# DESCRIPTION OF THE TASK
Copy out each line of the listing below that contains the word "auto".

# RECORDS
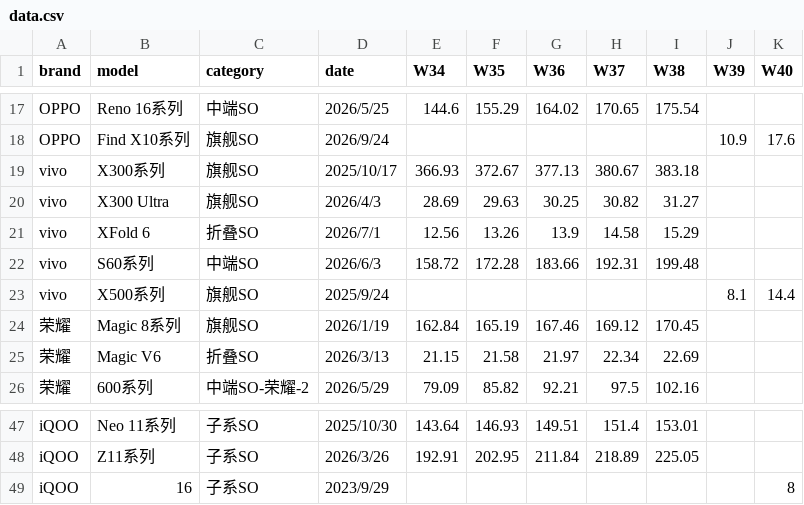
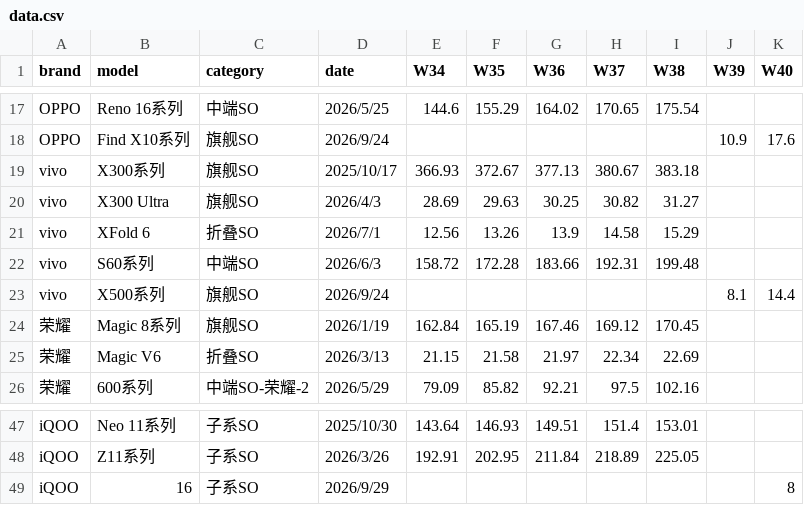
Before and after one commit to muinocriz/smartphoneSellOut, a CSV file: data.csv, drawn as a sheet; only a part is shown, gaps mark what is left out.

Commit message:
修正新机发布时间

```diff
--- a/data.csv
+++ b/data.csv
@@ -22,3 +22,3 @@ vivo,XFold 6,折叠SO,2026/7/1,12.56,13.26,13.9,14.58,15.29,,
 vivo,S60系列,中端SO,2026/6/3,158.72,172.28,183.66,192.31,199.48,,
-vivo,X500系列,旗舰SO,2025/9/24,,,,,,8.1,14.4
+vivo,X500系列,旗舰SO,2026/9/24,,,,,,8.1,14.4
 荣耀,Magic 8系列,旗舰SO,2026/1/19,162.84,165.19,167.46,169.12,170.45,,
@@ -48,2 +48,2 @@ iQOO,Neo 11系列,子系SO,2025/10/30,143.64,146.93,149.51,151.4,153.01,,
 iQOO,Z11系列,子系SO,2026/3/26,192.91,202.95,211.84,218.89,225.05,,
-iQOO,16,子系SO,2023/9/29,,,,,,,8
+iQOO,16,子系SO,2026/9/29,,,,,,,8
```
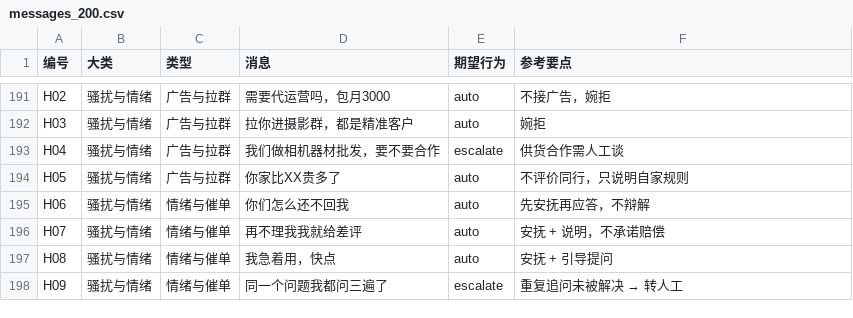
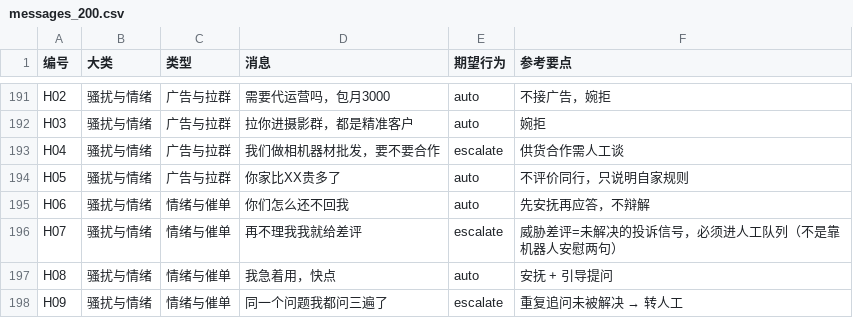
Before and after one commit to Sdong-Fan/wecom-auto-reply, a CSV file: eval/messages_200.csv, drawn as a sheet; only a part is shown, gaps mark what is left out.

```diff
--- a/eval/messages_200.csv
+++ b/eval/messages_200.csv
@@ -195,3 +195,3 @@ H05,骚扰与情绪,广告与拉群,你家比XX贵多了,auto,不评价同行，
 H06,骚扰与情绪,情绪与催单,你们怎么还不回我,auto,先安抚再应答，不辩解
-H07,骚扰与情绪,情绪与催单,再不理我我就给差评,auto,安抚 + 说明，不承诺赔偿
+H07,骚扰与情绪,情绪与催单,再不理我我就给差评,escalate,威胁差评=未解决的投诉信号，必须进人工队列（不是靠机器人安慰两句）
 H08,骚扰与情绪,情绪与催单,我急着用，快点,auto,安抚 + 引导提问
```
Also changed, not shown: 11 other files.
---
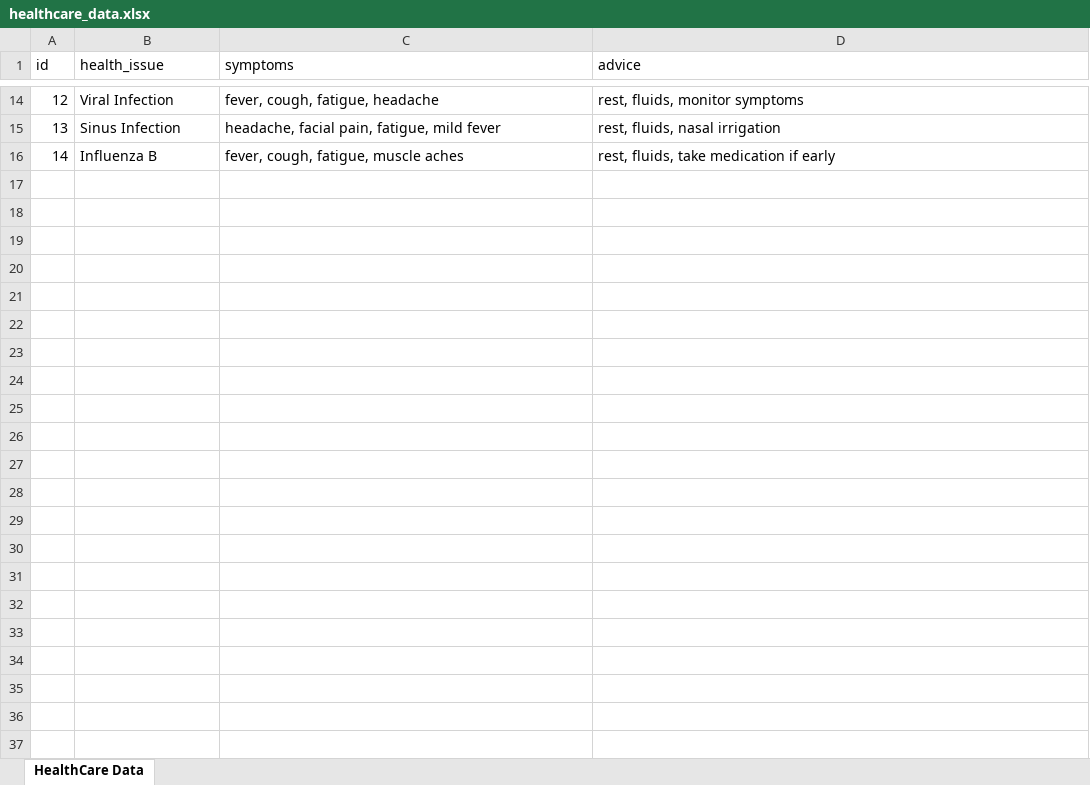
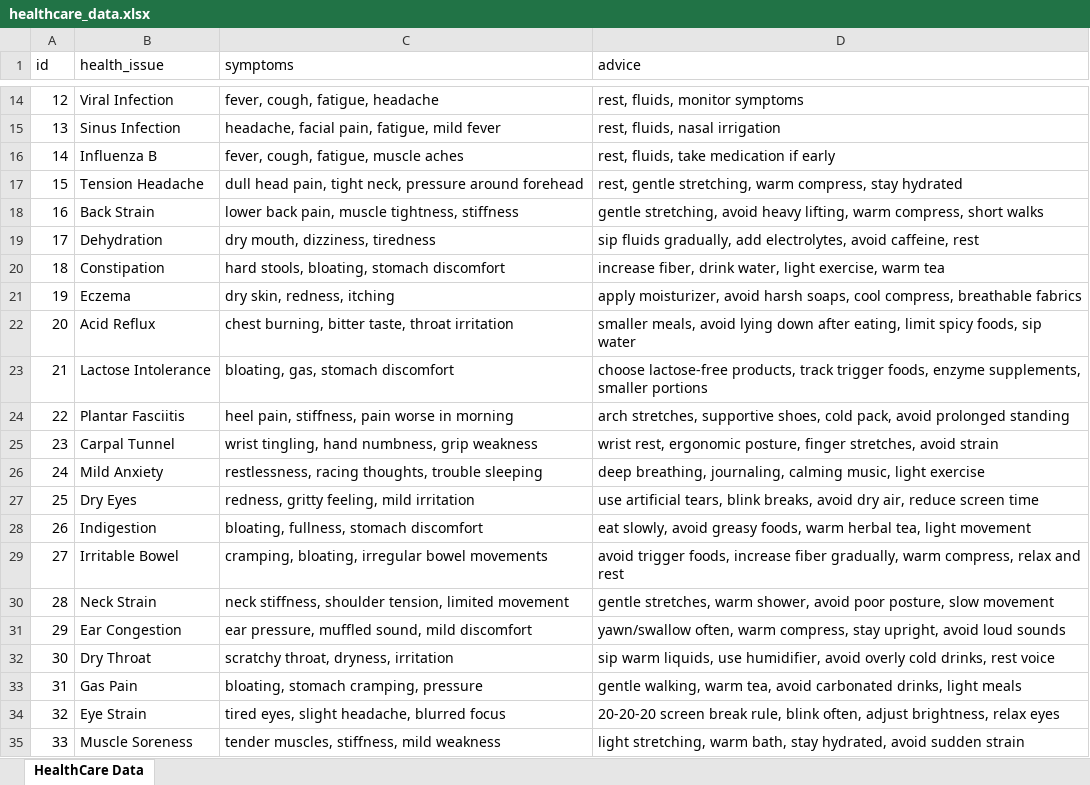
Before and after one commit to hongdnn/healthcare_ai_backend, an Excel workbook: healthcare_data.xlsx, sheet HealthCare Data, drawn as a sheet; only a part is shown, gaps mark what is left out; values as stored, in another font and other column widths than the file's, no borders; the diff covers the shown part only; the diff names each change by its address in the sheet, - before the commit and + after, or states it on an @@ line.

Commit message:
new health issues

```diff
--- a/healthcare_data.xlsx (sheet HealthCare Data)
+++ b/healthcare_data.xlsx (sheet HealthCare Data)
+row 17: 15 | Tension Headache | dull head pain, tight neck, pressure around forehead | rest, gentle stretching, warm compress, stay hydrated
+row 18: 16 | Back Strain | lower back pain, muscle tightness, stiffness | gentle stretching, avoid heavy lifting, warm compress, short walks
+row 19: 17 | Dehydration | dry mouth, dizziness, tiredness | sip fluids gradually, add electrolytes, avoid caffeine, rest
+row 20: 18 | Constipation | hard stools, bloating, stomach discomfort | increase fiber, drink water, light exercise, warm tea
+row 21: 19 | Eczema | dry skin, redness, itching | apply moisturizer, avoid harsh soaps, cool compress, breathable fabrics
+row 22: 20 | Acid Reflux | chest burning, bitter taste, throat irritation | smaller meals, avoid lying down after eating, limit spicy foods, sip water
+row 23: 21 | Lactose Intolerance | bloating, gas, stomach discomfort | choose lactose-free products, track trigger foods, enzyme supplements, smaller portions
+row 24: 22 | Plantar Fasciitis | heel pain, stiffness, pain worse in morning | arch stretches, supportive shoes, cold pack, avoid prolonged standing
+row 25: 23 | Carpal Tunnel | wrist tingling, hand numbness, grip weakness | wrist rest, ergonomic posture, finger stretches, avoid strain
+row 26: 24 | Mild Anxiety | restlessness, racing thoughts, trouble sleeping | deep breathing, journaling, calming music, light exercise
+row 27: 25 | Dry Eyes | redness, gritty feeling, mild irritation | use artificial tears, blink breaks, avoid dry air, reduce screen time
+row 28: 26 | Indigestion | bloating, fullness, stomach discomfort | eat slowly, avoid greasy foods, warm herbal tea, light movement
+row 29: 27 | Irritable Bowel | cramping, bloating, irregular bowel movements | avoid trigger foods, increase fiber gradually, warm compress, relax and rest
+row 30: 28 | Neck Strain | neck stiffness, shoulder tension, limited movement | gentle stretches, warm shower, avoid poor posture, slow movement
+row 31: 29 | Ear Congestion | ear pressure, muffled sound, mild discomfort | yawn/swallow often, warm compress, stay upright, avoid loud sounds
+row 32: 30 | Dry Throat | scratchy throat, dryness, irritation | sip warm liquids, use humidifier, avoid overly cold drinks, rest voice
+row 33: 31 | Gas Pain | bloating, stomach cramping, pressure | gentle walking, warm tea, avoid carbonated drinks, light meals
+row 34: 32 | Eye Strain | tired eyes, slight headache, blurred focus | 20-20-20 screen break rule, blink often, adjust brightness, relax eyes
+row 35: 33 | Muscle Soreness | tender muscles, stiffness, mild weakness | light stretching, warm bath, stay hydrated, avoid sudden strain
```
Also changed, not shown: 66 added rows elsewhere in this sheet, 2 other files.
* * *
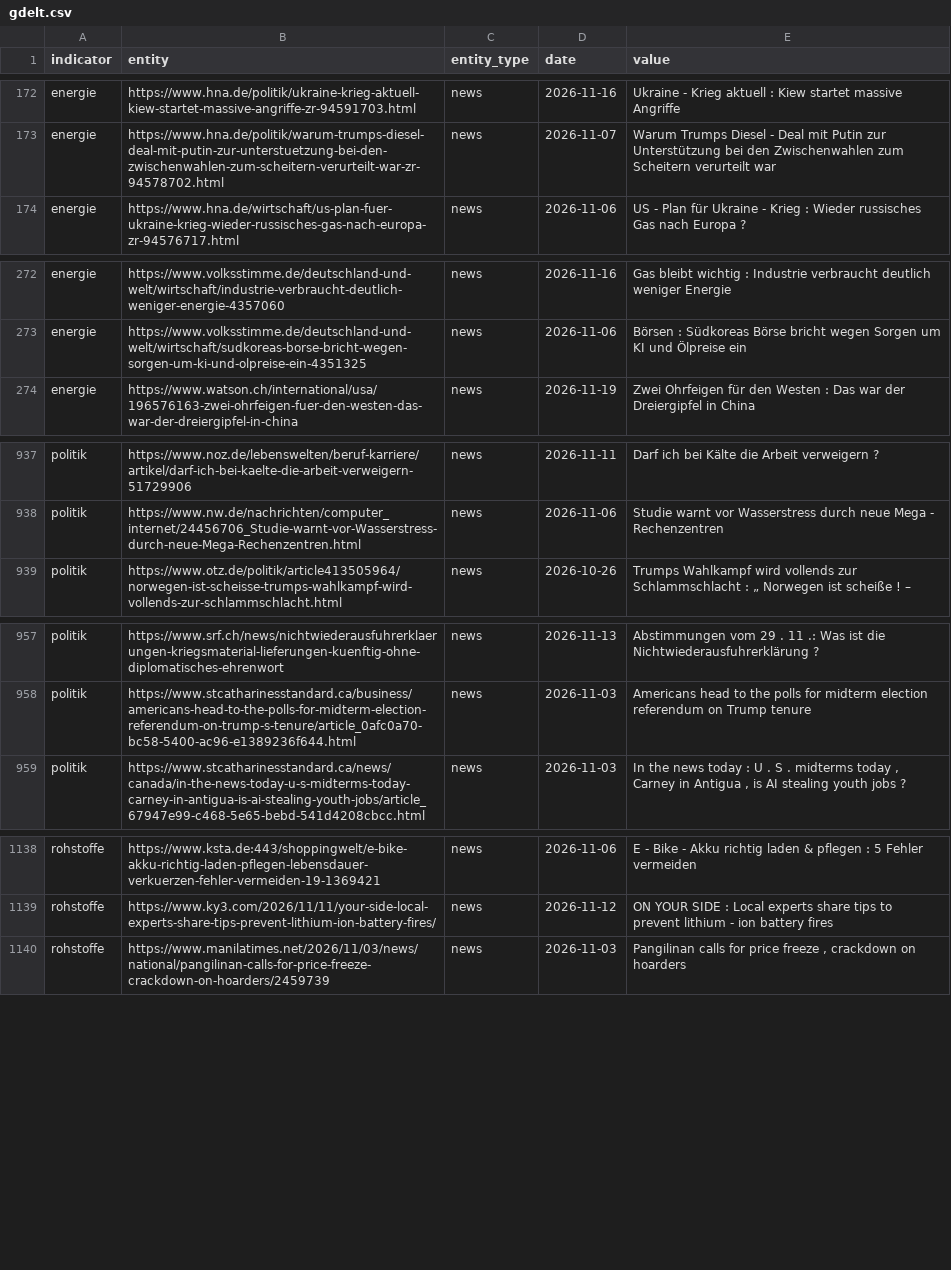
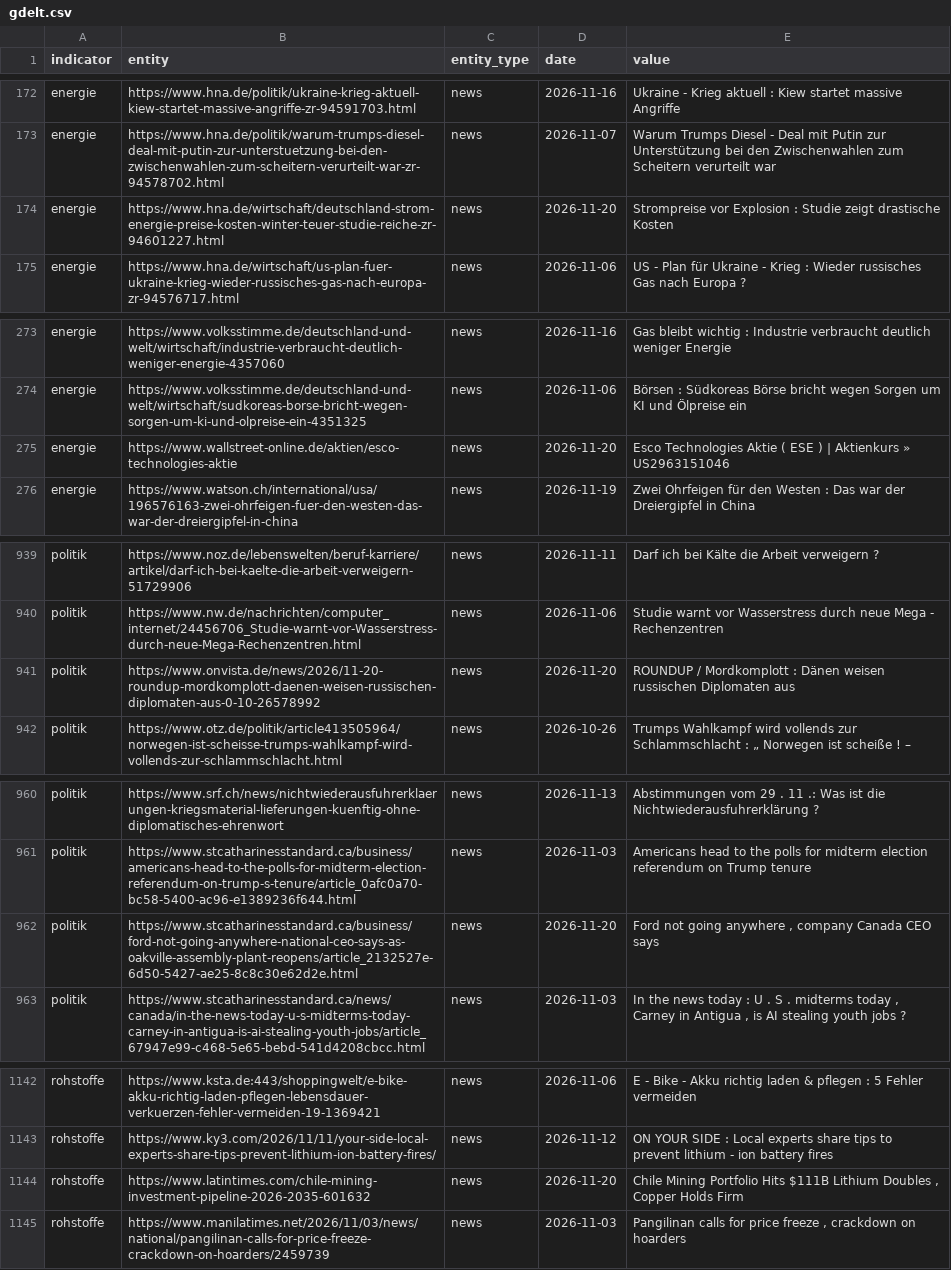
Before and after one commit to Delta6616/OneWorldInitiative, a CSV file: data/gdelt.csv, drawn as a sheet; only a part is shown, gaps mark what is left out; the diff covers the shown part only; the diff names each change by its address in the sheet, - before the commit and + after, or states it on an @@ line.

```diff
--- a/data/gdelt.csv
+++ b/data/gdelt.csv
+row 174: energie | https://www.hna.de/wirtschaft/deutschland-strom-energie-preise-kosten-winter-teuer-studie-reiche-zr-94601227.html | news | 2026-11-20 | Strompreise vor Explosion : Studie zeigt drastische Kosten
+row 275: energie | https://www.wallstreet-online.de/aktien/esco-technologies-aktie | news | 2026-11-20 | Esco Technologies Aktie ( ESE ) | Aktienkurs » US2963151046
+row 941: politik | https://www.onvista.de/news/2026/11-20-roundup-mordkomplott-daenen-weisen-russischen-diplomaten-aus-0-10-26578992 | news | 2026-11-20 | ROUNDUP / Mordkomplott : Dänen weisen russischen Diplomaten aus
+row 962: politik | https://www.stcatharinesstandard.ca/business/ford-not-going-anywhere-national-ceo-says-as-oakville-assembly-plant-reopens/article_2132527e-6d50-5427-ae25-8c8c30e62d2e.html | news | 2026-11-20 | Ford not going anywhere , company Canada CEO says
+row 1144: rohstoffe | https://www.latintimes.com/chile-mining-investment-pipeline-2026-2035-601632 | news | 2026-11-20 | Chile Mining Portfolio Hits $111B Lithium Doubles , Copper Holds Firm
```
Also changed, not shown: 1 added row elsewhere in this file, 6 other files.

# SOLUTION BELOW
Before and after one commit to Sdong-Fan/wecom-auto-reply, a CSV file: eval/messages_200.csv, drawn as a sheet; only a part is shown, gaps mark what is left out.
@@ -195,3 +195,3 @@ H05,骚扰与情绪,广告与拉群,你家比XX贵多了,auto,不评价同行，
 H06,骚扰与情绪,情绪与催单,你们怎么还不回我,auto,先安抚再应答，不辩解
-H07,骚扰与情绪,情绪与催单,再不理我我就给差评,auto,安抚 + 说明，不承诺赔偿
 H08,骚扰与情绪,情绪与催单,我急着用，快点,auto,安抚 + 引导提问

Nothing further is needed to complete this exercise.